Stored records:

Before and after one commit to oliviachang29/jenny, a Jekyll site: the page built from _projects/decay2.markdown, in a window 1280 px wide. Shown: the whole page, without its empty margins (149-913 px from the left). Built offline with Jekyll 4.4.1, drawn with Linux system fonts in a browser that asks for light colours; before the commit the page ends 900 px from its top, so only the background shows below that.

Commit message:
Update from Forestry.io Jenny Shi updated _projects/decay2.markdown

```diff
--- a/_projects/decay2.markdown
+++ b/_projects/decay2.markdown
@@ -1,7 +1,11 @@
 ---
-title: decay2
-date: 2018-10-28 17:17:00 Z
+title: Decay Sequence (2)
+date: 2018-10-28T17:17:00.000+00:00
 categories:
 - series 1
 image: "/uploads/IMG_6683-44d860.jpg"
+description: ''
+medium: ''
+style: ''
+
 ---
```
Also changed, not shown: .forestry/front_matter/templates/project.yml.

...

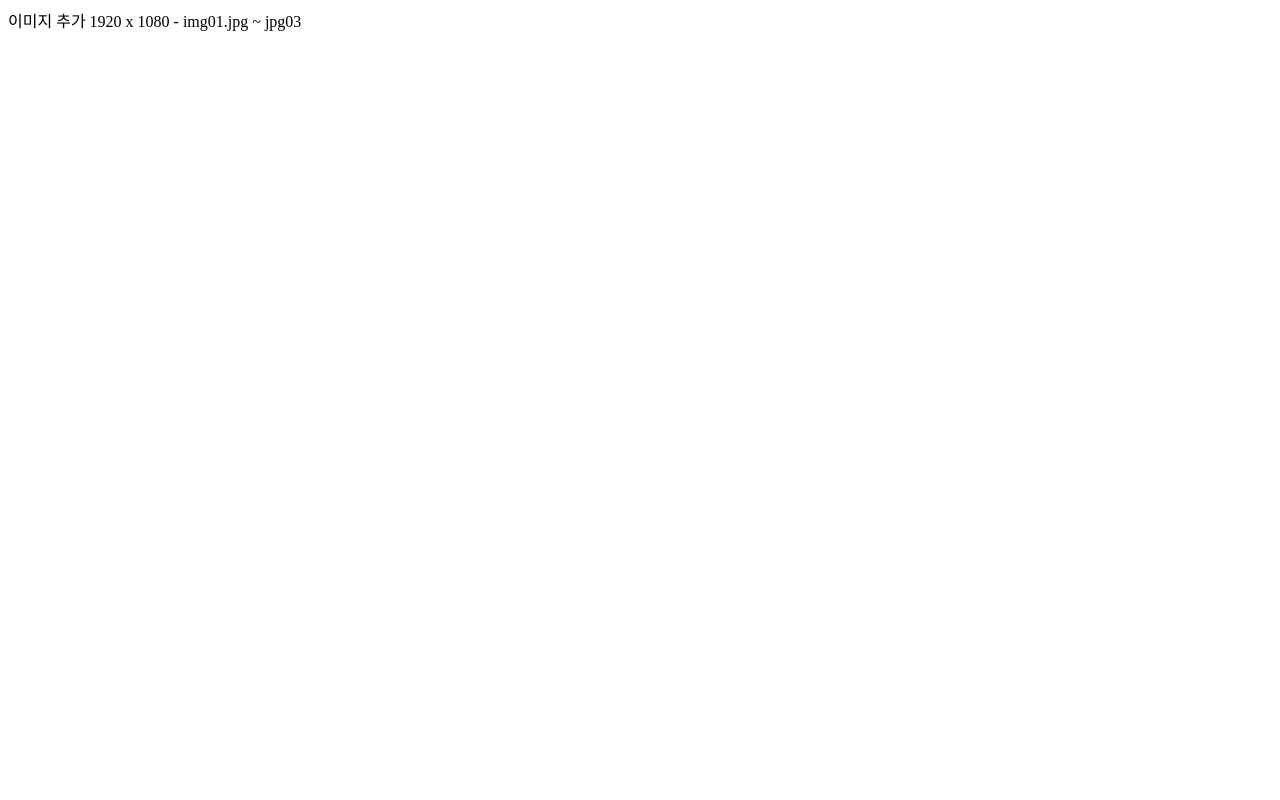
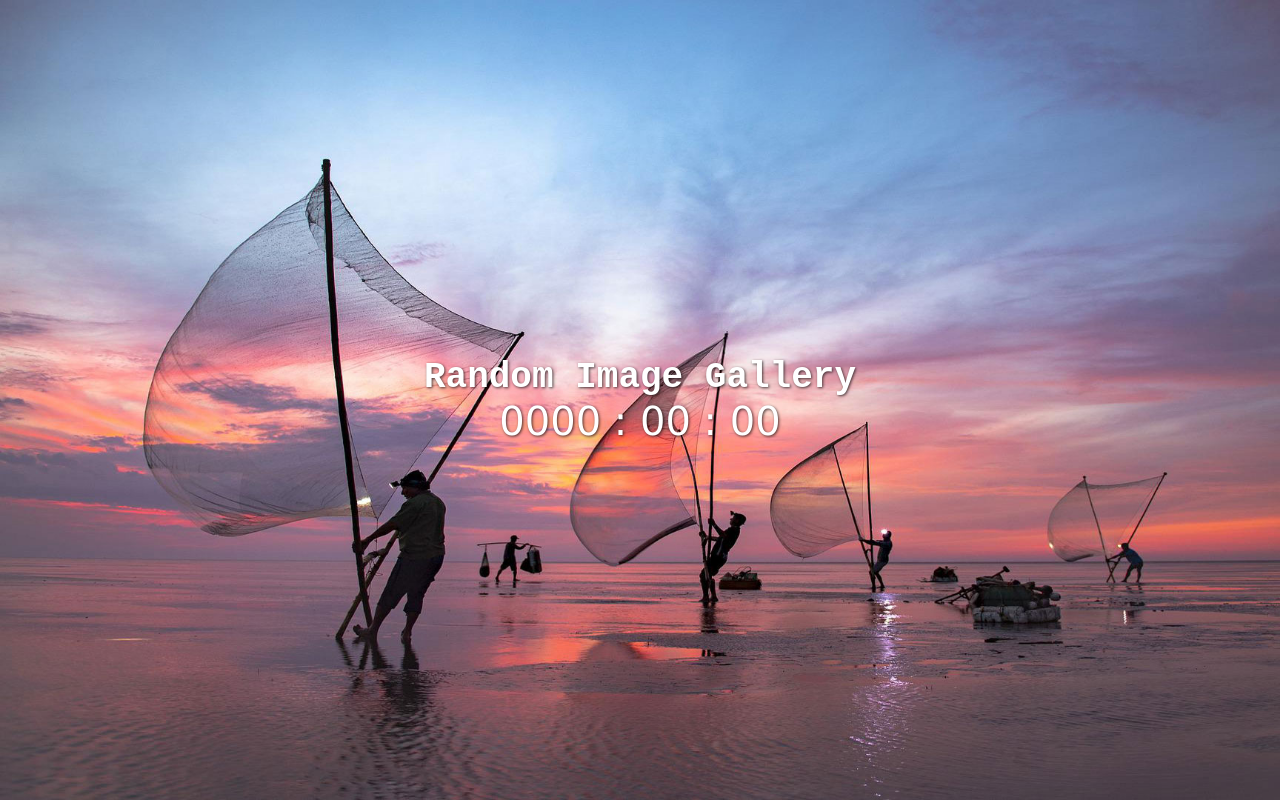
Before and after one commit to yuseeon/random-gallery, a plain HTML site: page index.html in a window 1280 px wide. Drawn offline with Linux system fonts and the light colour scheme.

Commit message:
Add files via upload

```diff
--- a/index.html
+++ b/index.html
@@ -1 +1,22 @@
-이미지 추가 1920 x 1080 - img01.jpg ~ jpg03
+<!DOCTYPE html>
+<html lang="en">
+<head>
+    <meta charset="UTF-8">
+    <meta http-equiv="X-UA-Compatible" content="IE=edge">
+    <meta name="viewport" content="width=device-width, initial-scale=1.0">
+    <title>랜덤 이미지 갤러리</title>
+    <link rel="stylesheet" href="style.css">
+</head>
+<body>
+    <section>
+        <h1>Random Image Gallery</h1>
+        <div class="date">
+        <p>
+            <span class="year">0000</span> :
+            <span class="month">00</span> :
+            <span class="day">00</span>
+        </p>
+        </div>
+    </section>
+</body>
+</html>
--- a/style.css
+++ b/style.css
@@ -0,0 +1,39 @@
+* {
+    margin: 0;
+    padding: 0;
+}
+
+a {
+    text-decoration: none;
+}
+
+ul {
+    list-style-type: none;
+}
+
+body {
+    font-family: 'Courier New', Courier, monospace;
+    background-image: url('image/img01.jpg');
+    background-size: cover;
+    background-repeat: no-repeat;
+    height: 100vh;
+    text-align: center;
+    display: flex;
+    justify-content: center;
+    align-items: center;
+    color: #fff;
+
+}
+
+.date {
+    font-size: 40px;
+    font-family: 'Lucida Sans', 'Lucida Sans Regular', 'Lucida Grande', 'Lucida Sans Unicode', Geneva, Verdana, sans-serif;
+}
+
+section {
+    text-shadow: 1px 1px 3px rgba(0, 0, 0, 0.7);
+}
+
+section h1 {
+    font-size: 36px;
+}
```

> _ASSIGNMENT_:
Show all lines from the entries that hold "background".

> _SOLUTION_:
Before and after one commit to oliviachang29/jenny, a Jekyll site: the page built from _projects/decay2.markdown, in a window 1280 px wide. Shown: the whole page, without its empty margins (149-913 px from the left). Built offline with Jekyll 4.4.1, drawn with Linux system fonts in a browser that asks for light colours; before the commit the page ends 900 px from its top, so only the background shows below that.
+    background-image: url('image/img01.jpg');
+    background-size: cover;
+    background-repeat: no-repeat;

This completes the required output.